Bright sunshine, warming temperatures, and a gentle breeze greeted us as the mules grunted under their burden through a spectacular winter wonderland. A forest fire nine years earlier had left a maze of Dowland 10002ghostly trunks that now stood like frozen stick figures in stark contrast to the fresh blanket of wind driven snow. Adding to the splendor, the red rimrock country of southeastern Utah stretched to the horizon below us. This was rugged country, and we rode through a scene right out of a coffee table picture book. It was the fourth day of the special cow bison season in the Henry Mountains, and I was wound up tighter than a six year-old on Christmas morning.

The first three days of the trip had not been so kind. Enveloping fog the first two days and a raging blizzard on the third had limited visibility to little more than longbow range.
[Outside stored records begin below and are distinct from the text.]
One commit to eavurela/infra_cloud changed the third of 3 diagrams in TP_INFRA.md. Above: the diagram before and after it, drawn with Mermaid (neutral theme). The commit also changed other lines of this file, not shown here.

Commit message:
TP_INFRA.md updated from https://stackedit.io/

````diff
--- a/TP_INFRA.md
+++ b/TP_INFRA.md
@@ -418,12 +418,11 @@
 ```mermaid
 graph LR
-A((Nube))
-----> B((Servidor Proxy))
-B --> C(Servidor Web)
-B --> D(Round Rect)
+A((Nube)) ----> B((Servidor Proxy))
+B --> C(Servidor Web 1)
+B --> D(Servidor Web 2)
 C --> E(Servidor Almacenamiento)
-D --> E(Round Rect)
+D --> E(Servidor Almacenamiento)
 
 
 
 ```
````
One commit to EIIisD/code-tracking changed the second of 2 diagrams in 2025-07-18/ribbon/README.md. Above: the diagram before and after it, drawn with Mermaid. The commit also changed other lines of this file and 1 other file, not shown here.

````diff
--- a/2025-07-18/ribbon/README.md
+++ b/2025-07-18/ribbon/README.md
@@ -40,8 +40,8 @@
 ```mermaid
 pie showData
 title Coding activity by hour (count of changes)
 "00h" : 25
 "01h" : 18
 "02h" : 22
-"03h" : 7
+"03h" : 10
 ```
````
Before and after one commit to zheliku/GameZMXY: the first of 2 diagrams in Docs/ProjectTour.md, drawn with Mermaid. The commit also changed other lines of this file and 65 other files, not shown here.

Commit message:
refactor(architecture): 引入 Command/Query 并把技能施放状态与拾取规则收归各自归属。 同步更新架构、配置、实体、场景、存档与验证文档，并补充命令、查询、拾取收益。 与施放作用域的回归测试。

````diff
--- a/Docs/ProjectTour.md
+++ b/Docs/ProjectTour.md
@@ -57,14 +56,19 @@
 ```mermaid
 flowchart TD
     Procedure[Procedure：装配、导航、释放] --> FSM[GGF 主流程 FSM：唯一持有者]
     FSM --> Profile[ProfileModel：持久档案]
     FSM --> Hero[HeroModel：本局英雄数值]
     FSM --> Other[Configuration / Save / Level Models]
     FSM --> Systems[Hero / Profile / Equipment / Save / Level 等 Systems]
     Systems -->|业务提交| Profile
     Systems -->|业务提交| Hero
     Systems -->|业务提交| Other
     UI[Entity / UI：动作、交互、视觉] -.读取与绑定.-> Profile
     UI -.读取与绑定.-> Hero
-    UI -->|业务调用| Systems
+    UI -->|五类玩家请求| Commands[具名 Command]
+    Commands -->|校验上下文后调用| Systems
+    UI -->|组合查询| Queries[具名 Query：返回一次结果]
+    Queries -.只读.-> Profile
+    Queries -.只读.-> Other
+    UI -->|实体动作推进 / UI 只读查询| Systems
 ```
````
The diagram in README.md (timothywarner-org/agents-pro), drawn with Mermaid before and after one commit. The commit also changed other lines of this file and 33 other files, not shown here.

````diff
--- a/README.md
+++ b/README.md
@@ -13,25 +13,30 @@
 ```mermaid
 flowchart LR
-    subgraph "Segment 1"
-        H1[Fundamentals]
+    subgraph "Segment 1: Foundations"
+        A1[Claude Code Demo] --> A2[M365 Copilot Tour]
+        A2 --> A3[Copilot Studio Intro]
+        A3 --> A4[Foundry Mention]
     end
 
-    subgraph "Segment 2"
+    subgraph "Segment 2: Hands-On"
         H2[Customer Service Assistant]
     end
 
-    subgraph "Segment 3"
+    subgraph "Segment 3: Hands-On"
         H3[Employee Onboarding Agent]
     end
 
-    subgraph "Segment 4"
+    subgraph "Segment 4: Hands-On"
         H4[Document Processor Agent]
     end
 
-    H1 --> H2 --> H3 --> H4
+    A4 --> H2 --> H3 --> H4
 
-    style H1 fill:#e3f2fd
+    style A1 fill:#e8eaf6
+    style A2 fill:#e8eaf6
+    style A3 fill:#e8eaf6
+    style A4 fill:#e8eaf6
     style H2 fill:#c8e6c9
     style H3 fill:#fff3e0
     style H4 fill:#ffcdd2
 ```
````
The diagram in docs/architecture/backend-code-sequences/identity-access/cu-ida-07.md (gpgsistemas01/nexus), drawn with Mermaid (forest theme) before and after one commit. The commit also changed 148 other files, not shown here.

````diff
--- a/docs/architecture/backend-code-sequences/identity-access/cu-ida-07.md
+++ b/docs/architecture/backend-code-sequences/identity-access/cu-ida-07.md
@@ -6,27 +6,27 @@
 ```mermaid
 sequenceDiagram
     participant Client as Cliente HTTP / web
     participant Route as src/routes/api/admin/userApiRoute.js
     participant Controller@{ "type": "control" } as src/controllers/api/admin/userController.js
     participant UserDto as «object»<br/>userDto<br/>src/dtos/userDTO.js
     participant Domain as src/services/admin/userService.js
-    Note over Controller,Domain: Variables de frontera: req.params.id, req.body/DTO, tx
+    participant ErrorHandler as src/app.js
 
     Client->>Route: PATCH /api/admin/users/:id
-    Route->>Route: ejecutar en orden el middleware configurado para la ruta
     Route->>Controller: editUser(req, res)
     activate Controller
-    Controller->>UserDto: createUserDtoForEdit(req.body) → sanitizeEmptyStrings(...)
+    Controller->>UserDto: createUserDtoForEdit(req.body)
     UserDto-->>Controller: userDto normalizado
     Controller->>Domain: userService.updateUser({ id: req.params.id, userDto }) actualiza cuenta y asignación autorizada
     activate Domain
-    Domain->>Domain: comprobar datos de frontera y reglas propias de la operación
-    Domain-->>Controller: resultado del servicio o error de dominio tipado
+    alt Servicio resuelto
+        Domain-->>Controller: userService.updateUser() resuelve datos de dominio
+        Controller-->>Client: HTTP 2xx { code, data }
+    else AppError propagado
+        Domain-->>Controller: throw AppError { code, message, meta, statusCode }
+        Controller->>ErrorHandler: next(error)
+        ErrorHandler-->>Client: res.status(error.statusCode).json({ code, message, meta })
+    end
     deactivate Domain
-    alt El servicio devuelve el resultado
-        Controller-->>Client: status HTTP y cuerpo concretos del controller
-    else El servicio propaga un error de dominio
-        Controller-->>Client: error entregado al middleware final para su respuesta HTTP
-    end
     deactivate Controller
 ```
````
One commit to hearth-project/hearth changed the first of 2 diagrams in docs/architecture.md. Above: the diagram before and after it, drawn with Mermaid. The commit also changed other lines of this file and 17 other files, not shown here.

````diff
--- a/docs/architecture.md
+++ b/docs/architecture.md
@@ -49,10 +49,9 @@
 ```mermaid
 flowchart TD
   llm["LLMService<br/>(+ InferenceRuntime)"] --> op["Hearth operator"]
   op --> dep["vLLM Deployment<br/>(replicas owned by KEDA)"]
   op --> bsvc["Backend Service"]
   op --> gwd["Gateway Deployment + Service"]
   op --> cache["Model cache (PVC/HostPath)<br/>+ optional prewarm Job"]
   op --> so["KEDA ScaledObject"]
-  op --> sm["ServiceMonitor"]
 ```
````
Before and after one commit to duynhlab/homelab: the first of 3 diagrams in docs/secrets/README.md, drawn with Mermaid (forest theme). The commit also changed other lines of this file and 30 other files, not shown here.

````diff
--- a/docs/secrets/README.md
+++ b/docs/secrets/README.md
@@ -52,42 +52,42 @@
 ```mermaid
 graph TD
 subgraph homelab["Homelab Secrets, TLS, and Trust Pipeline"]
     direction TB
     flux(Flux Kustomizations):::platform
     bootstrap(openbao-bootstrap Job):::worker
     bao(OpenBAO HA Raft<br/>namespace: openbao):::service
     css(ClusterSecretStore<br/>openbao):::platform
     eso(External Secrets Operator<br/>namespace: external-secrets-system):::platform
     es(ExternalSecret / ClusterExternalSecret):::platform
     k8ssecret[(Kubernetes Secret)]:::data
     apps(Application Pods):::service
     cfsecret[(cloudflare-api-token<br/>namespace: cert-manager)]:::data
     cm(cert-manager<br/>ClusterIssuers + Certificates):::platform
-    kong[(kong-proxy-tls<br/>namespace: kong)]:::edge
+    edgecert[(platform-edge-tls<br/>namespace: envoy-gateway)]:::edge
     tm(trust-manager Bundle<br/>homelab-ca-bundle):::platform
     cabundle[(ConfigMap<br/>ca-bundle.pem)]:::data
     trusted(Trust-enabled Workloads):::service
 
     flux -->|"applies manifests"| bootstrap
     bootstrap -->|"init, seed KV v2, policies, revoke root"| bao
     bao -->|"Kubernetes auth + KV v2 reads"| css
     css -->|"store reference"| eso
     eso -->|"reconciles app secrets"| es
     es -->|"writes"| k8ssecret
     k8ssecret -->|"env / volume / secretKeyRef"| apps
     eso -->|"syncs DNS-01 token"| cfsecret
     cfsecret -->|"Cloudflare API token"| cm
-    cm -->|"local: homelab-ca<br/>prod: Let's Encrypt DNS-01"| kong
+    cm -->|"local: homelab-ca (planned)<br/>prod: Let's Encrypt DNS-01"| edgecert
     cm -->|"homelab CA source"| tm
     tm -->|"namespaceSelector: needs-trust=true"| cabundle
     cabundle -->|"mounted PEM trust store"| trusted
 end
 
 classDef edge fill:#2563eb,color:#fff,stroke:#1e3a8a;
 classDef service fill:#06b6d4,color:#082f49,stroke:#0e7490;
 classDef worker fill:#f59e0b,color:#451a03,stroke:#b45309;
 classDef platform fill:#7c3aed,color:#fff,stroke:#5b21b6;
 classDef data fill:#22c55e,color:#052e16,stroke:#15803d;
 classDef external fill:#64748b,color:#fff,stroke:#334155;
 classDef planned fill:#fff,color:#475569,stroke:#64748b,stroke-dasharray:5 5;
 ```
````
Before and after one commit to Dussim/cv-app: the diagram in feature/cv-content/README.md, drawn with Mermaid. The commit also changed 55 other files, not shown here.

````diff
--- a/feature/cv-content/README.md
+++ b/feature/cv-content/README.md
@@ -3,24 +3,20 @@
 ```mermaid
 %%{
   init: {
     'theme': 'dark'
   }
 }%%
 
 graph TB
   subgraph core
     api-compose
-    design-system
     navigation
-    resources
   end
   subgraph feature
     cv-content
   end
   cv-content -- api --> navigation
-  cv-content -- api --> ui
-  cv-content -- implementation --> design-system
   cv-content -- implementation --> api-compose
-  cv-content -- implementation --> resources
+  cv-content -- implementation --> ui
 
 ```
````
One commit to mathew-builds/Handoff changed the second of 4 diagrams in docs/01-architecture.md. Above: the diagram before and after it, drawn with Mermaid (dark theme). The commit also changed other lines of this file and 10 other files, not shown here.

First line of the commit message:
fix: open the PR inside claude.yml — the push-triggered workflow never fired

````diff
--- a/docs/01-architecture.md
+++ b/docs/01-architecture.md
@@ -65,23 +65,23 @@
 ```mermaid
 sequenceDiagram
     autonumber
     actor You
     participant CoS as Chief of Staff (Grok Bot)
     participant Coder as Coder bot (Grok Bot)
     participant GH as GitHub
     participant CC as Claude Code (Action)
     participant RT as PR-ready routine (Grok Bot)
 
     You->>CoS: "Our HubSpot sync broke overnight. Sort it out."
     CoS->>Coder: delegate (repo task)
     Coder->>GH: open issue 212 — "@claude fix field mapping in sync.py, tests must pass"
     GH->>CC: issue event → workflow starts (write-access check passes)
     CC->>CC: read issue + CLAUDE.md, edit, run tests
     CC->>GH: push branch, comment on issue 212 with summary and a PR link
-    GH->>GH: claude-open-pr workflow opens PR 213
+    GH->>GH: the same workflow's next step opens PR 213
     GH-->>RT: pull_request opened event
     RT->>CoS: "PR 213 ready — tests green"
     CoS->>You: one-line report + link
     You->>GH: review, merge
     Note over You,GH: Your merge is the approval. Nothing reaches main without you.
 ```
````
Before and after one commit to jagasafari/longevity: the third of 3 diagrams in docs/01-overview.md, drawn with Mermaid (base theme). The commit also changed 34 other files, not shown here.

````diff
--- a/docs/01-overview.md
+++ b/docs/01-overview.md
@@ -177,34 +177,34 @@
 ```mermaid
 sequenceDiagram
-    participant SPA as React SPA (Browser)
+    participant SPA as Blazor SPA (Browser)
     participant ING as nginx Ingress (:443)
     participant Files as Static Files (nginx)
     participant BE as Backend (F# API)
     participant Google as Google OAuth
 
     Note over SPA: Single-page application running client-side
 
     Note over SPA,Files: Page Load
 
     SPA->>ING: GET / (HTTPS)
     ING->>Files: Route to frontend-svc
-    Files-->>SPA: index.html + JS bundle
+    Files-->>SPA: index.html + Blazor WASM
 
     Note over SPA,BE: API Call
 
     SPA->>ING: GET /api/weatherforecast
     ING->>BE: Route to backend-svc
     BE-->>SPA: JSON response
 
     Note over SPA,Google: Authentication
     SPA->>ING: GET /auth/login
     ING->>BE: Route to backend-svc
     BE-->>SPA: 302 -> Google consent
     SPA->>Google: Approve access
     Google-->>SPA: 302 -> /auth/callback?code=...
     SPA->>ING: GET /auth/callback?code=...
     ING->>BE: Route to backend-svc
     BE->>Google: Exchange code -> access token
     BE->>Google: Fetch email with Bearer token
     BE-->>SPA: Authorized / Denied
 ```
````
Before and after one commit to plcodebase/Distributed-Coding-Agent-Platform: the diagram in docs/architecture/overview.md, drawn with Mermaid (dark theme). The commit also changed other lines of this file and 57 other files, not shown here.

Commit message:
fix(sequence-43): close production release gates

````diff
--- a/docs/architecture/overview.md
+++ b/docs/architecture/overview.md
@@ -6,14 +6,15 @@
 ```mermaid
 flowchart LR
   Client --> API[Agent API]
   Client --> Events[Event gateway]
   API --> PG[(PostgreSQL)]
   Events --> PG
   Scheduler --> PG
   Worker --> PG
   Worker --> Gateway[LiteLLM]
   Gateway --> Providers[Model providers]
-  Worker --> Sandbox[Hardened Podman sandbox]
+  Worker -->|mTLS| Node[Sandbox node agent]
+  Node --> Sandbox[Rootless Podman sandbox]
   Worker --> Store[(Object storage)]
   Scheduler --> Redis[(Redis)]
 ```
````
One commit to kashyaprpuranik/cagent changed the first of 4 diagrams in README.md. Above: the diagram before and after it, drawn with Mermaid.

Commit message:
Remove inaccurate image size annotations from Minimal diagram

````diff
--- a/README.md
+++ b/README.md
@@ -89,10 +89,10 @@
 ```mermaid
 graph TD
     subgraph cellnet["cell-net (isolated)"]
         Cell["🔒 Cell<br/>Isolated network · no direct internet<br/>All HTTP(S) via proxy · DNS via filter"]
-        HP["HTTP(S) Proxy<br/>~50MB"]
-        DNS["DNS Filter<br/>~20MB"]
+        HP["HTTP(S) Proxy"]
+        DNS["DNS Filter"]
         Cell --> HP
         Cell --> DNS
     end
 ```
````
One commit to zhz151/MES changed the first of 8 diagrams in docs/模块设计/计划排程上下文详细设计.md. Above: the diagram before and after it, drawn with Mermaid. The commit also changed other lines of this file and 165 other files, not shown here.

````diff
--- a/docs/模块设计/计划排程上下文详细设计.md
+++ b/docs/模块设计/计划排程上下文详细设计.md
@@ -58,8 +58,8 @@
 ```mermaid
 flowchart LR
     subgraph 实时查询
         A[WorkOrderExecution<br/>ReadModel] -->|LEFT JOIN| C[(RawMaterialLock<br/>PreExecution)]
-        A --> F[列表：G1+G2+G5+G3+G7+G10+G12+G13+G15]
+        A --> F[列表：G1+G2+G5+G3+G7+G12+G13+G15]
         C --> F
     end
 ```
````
This was spot and stalk hunting, and the weather had effectively taken any spotting out of the equation. There was little we could do but stare at canvas tent walls and bide our time reading books. The hunt of my dreams was slowly slipping away.

All that was behind us now though, and I settled comfortably into the saddle while my mule plodded its way through drifts of snow. Expecting to ride at least an hour or two before reaching good hunting ground, we were shocked when ten minutes out of camp we topped a rise and saw a small herd of bison on the mountainside ahead. Sometimes fate has a way of evening things out, and I hoped this was our reward for the long days spent in the tent. Backtracking quickly out of sight, we planned a new route that would take us above them and put the wind in our face.

A finger ridge led to where we had last seen the bison, and after tying the mules I eased down the snow drifted slope, scanning ahead with each step. Fresh bison trails led the way as I followed to the rocky point on which we had first spotted them. Empty beds and warm manure littered the ground. Oozing forward in a crouch and alternately standing between steps gradually revealed the terrain below. Unspoiled snow across the open valley beyond showed no mark save the dainty trails of mule deer, so I was fairly certain the herd had not left unseen.

A dark humpbacked form drifting through the dead timber below confirmed my suspicions. Eight of them in all, the herd had moved down to the base of the ridge and was feeding casually 100 yards Dowland 2below me. The wind was perfect, but the hillside that separated us was sparsely covered. While I might be able to get a little closer, 60 yards was about the best I could hope for before exposing myself entirely. That was nowhere near close enough for the longbow in my hand, and I chose to wait from my rocky vantage point for the bison to make the next move.

The sun felt warm and a gentle breeze wafted steadily in my face. There was no place on earth I would rather be. Through the course of any hunt, success or failure often boils down to a very few real opportunities. Whether one results in an animal is always in doubt, yet this was one of those precious few and I didn’t want to mess it up.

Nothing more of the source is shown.